Fandango’s Provocative Question #47

Wednesday. I have been interrupted most of the morning and it is almost lunchtime [in fact, I have been interrupted again, and it is now almost evening!] anyway, so what the hey! Fandango’s Provocative Question.

In a nutshell, this week Fandango asks whether there will come a time when we’re screwed by technology? He calls that point a singularity.

I don’t think technology, in itself, will screw us. I think technology is amoral. But all technology has a purpose, or multiple purposes, which might be good or bad. Take nuclear power. For good, we have electricity. Put to one side how clean or cheap this electricity is. For bad, we have Hiroshima, Nagasaki, Windscale, Three Mile Island, Chernobyl, Fukushima, and so on.

A lot of these incidents, we could rightly pose the question, how far can we move forward technologically, without human beings screwing things up?

Plus, of course, as we get more advanced, our technology might require some scarce resource, so fighting over that might screw us. Oil here is an obvious example. Wars have already been fought over oil.

So I don’t think from that that technology will screw us, but human nature has a much better chance.

But even if you do assume a singularity (I’ve never heard that before in this context – a point in time where a step backward might save us, and a step forward might end us), would we recognise that we’re at that point?

I’d argue not. I’d draw parallels with climate change. Sure there are noisy protests what we are about to, or have already, fall over the precipice. But most govrnments, and people with financial interests, continue to believe that it is something we need to worry about, but not just yet. And they’ll still be saying that when the waves are lapping over their feet. Some just don’t worry at all – I guess they think that if there ever is a problem, well, they’ll be long gone by then. Or that by then, they’ll have amassed sufficient collateral that they can buy their way out.

So I’d say technology progress will be something similar. Would we ever get to the point where we collectively say, we’ve gone far enough? I doubt it.

Coming out of the Woodwork

We have started having General Election nonsense already – politicians saying dumb things, people listening to them a little too closely. Two MPs in hot water yesterday for comments about Grenfell. One for uttering the comments in the first place, the second for trying to excuse him.

Rees-Mogg (the guy uttering the words) appeared to be saying that he would have ignored Fire Service advice, and that by doing so, he would have got out alive, or would at least have stood a better chance of doing so. The problem was that he asserted that this stance was just common sense.

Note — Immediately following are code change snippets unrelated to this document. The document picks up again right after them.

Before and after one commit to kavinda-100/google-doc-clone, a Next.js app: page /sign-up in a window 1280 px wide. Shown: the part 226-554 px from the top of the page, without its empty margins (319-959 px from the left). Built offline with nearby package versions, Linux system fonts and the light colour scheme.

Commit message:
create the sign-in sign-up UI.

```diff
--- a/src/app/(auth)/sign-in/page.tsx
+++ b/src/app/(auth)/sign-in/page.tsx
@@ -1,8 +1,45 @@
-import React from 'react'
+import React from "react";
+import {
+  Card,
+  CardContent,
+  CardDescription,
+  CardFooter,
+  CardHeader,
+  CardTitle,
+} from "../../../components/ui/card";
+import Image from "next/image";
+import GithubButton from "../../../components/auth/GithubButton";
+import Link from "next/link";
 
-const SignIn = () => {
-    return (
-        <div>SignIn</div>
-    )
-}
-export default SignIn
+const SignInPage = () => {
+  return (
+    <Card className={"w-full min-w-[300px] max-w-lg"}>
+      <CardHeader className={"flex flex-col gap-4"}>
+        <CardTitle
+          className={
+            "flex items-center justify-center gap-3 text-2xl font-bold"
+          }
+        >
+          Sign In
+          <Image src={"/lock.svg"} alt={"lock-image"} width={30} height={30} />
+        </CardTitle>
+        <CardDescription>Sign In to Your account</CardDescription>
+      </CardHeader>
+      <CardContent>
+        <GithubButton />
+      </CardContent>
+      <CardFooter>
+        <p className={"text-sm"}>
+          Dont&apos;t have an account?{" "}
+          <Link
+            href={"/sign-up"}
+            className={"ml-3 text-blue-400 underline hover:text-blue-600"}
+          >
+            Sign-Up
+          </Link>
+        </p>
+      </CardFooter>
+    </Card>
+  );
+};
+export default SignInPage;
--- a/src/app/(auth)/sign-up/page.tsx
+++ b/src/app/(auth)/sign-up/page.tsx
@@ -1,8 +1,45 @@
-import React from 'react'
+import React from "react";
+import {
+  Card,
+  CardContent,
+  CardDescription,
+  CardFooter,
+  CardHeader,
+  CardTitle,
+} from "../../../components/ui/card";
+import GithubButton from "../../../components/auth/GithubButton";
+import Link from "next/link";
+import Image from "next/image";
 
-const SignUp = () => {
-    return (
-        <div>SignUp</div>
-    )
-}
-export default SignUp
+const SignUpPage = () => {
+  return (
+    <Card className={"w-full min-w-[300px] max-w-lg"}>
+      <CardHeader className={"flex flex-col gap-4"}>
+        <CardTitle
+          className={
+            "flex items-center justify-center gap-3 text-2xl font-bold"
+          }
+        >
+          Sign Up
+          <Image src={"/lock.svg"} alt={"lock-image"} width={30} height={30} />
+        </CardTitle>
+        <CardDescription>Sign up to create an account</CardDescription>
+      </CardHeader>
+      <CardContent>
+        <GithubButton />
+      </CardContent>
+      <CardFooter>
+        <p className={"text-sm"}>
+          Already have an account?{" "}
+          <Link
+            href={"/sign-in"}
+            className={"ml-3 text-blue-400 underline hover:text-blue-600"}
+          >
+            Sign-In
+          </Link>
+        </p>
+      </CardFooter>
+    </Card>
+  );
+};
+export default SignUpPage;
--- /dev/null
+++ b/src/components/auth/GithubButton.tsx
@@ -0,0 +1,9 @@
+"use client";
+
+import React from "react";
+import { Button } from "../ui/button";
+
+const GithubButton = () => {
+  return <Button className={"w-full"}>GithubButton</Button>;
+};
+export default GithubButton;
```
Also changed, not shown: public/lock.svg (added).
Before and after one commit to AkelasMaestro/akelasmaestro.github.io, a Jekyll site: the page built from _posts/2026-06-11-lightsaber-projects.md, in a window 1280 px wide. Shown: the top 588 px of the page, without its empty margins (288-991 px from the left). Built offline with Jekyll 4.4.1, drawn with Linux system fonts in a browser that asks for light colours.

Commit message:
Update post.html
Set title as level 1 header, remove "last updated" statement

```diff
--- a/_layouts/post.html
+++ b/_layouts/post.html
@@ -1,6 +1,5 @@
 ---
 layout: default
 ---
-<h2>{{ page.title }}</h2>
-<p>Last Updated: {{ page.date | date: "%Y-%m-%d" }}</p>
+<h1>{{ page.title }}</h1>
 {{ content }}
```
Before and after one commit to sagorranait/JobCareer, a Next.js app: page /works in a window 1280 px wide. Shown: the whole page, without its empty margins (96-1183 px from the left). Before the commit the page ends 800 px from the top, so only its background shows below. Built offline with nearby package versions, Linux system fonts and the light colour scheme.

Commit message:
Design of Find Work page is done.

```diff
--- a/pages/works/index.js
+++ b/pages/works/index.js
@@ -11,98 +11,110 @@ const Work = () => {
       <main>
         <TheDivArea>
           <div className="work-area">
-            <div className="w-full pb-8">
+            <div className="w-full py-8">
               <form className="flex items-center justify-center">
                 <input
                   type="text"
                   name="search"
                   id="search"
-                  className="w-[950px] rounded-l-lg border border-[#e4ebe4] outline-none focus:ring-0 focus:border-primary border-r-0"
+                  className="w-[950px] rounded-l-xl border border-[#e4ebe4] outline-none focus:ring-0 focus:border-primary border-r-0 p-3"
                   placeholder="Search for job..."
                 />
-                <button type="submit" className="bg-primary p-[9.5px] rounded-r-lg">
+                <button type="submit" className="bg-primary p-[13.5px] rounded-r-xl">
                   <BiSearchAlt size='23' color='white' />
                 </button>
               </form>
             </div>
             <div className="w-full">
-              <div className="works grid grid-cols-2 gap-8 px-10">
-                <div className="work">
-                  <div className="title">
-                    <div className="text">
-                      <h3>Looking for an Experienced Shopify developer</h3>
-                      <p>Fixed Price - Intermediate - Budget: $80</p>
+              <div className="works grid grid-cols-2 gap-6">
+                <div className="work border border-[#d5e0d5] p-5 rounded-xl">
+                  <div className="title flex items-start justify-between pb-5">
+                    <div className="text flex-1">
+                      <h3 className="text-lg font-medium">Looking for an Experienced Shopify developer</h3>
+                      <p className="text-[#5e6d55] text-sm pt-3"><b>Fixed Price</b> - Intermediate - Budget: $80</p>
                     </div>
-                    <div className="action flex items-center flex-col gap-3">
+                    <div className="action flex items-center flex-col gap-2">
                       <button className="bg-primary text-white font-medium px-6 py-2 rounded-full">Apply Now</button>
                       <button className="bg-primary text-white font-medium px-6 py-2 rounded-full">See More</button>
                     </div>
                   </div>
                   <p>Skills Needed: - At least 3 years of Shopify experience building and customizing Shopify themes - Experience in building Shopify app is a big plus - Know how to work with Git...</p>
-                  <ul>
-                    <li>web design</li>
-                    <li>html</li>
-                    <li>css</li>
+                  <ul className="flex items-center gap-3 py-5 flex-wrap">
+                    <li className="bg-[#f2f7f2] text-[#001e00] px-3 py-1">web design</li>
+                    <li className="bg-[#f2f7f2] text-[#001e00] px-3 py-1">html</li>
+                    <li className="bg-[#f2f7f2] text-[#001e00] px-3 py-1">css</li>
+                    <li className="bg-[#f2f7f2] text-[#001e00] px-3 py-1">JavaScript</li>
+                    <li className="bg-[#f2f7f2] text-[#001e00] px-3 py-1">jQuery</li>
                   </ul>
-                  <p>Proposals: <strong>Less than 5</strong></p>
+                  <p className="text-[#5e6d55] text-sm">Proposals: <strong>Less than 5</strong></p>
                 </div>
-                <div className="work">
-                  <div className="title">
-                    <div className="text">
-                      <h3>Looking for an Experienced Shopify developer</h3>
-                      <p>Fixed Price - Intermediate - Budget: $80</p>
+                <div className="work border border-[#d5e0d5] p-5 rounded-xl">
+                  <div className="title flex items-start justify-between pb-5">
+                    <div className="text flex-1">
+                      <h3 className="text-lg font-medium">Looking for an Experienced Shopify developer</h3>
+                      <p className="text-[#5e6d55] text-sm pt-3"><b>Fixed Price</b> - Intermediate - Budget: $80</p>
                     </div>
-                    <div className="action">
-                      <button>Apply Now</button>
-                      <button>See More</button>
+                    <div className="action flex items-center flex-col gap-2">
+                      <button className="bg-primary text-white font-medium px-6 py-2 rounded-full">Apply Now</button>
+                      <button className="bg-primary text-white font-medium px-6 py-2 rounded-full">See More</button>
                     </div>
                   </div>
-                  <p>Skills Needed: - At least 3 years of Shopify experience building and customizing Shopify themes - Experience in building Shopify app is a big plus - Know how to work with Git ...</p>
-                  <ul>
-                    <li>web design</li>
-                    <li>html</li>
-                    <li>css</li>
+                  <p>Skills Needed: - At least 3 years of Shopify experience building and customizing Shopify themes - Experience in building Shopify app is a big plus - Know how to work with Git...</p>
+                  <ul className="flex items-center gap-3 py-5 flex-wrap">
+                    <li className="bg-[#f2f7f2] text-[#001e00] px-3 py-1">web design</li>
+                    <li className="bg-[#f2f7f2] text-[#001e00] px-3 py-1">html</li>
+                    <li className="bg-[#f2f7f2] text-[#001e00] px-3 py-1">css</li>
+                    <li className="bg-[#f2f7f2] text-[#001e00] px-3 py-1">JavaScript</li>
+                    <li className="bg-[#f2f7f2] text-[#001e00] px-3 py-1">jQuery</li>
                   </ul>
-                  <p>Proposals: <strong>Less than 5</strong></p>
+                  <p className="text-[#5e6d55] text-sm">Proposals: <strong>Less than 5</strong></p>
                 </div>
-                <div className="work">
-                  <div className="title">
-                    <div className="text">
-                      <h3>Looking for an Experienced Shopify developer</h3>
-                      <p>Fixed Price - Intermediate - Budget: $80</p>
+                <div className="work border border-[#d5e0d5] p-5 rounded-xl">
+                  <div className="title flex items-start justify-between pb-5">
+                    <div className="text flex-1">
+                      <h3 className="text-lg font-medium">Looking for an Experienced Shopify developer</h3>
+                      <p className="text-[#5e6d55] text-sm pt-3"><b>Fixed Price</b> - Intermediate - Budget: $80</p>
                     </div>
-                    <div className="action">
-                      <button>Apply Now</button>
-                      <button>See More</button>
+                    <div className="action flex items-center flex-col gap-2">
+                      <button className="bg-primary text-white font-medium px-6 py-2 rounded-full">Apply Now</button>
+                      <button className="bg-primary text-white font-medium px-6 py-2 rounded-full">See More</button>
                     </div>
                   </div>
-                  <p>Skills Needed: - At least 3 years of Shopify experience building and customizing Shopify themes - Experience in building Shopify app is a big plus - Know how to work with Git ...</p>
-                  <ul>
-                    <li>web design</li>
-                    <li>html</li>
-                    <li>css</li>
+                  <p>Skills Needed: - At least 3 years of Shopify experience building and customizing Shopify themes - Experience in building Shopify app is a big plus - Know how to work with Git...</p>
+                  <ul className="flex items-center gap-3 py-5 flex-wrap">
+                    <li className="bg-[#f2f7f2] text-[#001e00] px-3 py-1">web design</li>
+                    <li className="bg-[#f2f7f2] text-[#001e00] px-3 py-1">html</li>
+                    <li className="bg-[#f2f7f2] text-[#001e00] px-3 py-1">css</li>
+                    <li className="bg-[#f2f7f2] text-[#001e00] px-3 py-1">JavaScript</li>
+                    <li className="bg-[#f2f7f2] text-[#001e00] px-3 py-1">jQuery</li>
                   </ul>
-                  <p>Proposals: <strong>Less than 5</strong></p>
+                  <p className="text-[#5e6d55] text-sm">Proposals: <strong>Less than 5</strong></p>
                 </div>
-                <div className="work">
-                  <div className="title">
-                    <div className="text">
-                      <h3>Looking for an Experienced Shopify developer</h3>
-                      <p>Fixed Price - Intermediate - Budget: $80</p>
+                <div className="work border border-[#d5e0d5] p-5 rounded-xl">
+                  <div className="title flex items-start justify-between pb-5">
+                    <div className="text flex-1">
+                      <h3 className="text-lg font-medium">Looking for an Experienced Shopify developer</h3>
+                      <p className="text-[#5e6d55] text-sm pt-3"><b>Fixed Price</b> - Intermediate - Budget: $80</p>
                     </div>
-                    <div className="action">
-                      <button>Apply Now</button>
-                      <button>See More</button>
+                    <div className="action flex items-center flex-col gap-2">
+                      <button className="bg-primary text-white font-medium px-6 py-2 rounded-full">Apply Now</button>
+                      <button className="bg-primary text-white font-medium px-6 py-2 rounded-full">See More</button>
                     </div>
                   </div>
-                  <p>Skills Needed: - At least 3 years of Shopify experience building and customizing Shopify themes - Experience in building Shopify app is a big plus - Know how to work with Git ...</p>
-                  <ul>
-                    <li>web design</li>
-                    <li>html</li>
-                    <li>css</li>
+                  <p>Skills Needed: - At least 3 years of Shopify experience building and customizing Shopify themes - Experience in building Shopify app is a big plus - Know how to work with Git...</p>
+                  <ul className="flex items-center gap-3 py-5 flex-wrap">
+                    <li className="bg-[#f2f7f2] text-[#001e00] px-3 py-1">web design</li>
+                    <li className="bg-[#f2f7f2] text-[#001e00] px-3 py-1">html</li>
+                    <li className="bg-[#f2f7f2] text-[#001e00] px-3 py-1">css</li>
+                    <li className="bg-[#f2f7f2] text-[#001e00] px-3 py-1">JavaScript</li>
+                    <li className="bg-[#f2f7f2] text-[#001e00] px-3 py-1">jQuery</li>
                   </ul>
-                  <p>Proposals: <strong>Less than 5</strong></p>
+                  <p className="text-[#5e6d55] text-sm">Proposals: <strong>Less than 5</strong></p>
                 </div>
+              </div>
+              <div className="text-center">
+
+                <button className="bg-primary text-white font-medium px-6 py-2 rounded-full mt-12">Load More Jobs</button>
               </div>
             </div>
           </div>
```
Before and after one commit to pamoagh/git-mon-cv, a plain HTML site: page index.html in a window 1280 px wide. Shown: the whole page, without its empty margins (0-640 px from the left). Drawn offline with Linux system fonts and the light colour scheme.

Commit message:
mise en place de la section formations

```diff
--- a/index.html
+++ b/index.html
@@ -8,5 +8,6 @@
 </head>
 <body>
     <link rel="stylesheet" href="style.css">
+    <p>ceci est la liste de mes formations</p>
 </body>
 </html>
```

So you can see why people are incensed – Rees-Mogg would have got out because he was sufficiently sensible, whereas people died in the fire because they weren’t. He issued a statement later – the opposite of the first (a radio interview) – but the damage had been done.

Nonsense, leopards don’t change their spots, certainly not a seasoned politician during the course of just a single day. He apologised because he realised (or more likely, was instructed by his bosses) that his view was offensive.

Let’s be clear, in respect of Grenfell:

  • people should have followed Fire Service advice, because one could not reasonably expect Joe Public to be an expert in how fires spread. But,
  • people should have had the right to expect that that advice was the correct advice. Not just to expect, but to be able to bet their lives on it. Which is exactly what they did.

Just two questions. There are other associated issues, of course. How people bend either regulations or results so that their property developer friends can jump through a few fewer hoops, and save a bit of cash. The cladding on the tower was shown to be flammable, yet it ticked all the right boxes to end up on the tower block – totally legal. Or the issue of the value of life – social housing is not built to the same safety standards as, say, some swanky millionaire apartment block – which will at the very least have sprinklers. But those are the two key things. A simple guy like me can express these views both concisely and clearly, so why not a professional wordsmith? Or even two of them?

Just on the election itself, I forget litte facts but I generally remember feelings. My current feeling, I had it back in 1997, when John Major’s traincrash of a government was swept away in what heralded the Blair era. I feel that parties don’t win elections, they lose them when voters just become sick of their antics.

At the moment, there is also concern over Corbyn and Labour. They haven’t done themselves any favours, for sure. Blair, at least, was a credible guy, at least before he was elected, before we saw his imperial tendencies. Whilst people might be sick of one party, they are wary of the other. So there we have it – and we are left to choose the least worst option. What a choice!

Another five weeks of this.